Khātam (Persian: خاتم) is an ancient Persian technique of inlaying. It is a version of marquetry where art forms are made by decorating the surface of wooden articles with delicate pieces of wood, bone and metal precisely-cut intricate geometric patterns. Khatam-kari (خاتم‌کاری)[1] or khatam-bandi (خاتم‌بندی) refers to the art of crafting a khatam. Common materials used in the construction of inlaid articles are gold, silver, brass, aluminum and twisted wire.

Detail of an Iranian jewel box decorated by khatam.

Design and construction

Designing of inlaid articles is a highly elaborate process. There are sometimes more than 400 pieces per square inch in a work of average quality.[2] Thin rods of different coloured woods, ivory, bone, brass, silver, etc. were glued together into long bunches that could have a round, rectangular, or polygonal cross-section. The bunches were cut into thin slices and combined with others to create intricate patterns The David Collection.

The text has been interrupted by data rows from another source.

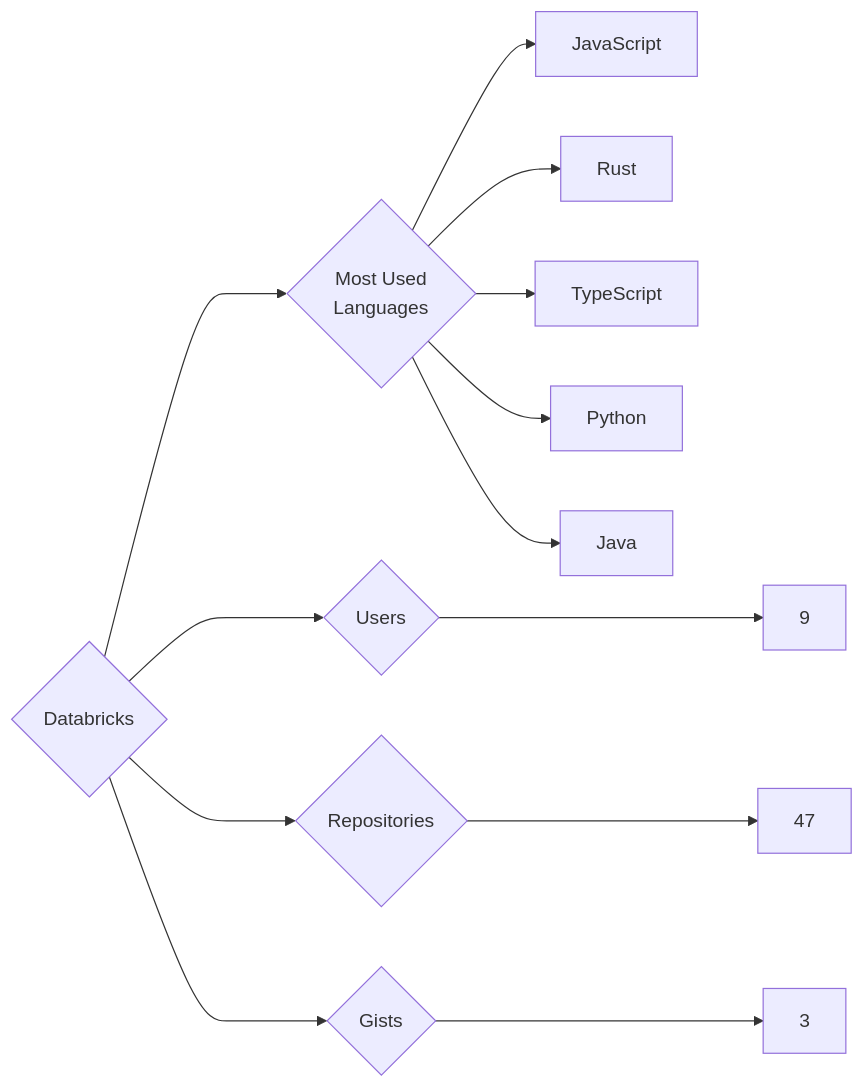
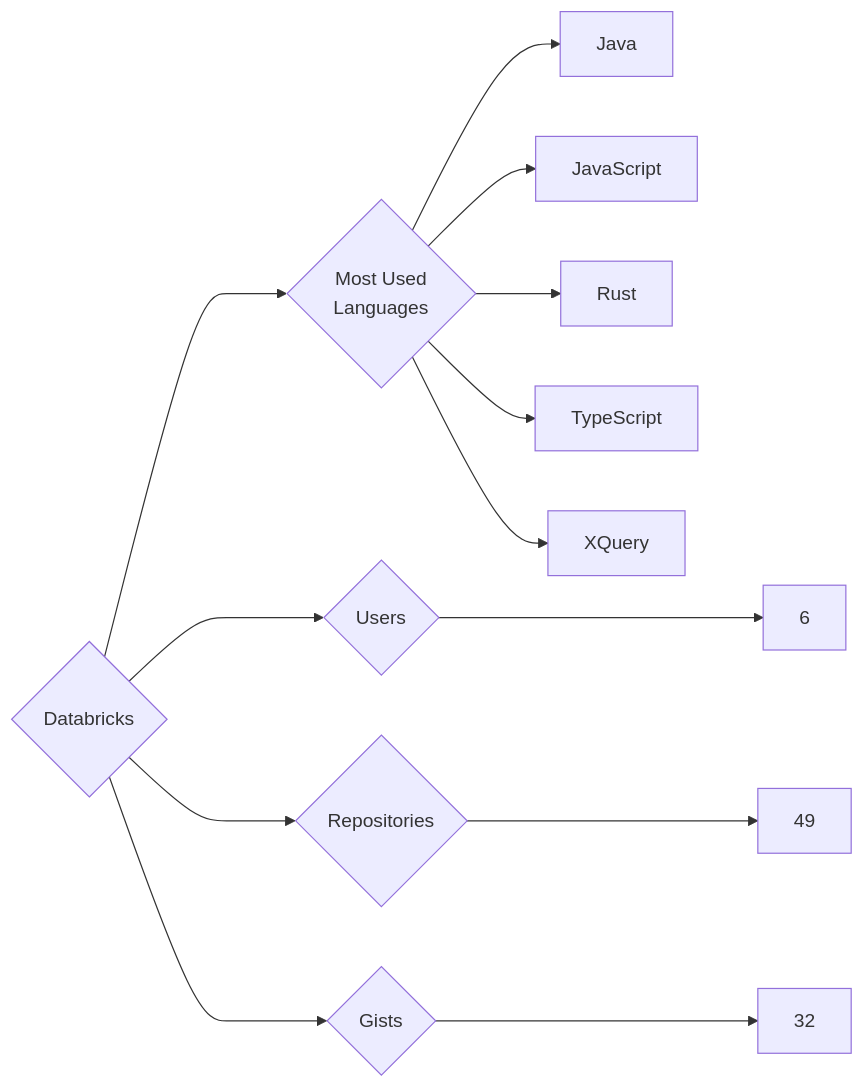
One commit to trickest/insiders changed the diagram in targets/Databricks/README.md. Above: the diagram before and after it, drawn with Mermaid. The commit also changed 1092 other files, not shown here.

````diff
--- a/targets/Databricks/README.md
+++ b/targets/Databricks/README.md
@@ -3,13 +3,13 @@
 ```mermaid
 graph LR
 COMPANY_NAME{Databricks}
-COMPANY_NAME ---> U{Users} ---> UN[9]
-COMPANY_NAME ---> R{Repositories} ---> RN[47]
-COMPANY_NAME ---> G{Gists} ---> GN[3]
+COMPANY_NAME ---> U{Users} ---> UN[6]
+COMPANY_NAME ---> R{Repositories} ---> RN[49]
+COMPANY_NAME ---> G{Gists} ---> GN[32]
 COMPANY_NAME ---> ML{Most Used<br>Languages}
+ML --> Java[Java]
 ML --> JavaScript[JavaScript]
 ML --> Rust[Rust]
 ML --> TypeScript[TypeScript]
-ML --> Python[Python]
-ML --> Java[Java]
+ML --> XQuery[XQuery]
 ```
````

In each cubic centimetre up to approximately 250 individual pieces can end up side by side, smoothed, oiled and polished. Inlaid articles in the Safavid era took on a special significance as artists created their precious artworks. Woods used include betel, walnut, cypress and pine. These works include doors and windows, mirror frames, Quran boxes, inlaid boxes, pen and penholders, lanterns and shrines.[3]


A simple Khatam marquetry box decorated with geometric patterns of triangles and 6-point stars on its sides, and a floral design on its lid

The ornamentation of the doors of holy places predominantly consists of inlaid motifs. Samples of these can be observed in the cities of Mashhad, Qom, Shiraz and Rey. In the Safavid era, the art of marquetry flourished in the southern cities of Iran, especially in Isfahan, Shiraz and Kerman. The inlaid-ornamented rooms at the Saadabad Palace and the Marble Palace in Tehran are among masterpieces of this art.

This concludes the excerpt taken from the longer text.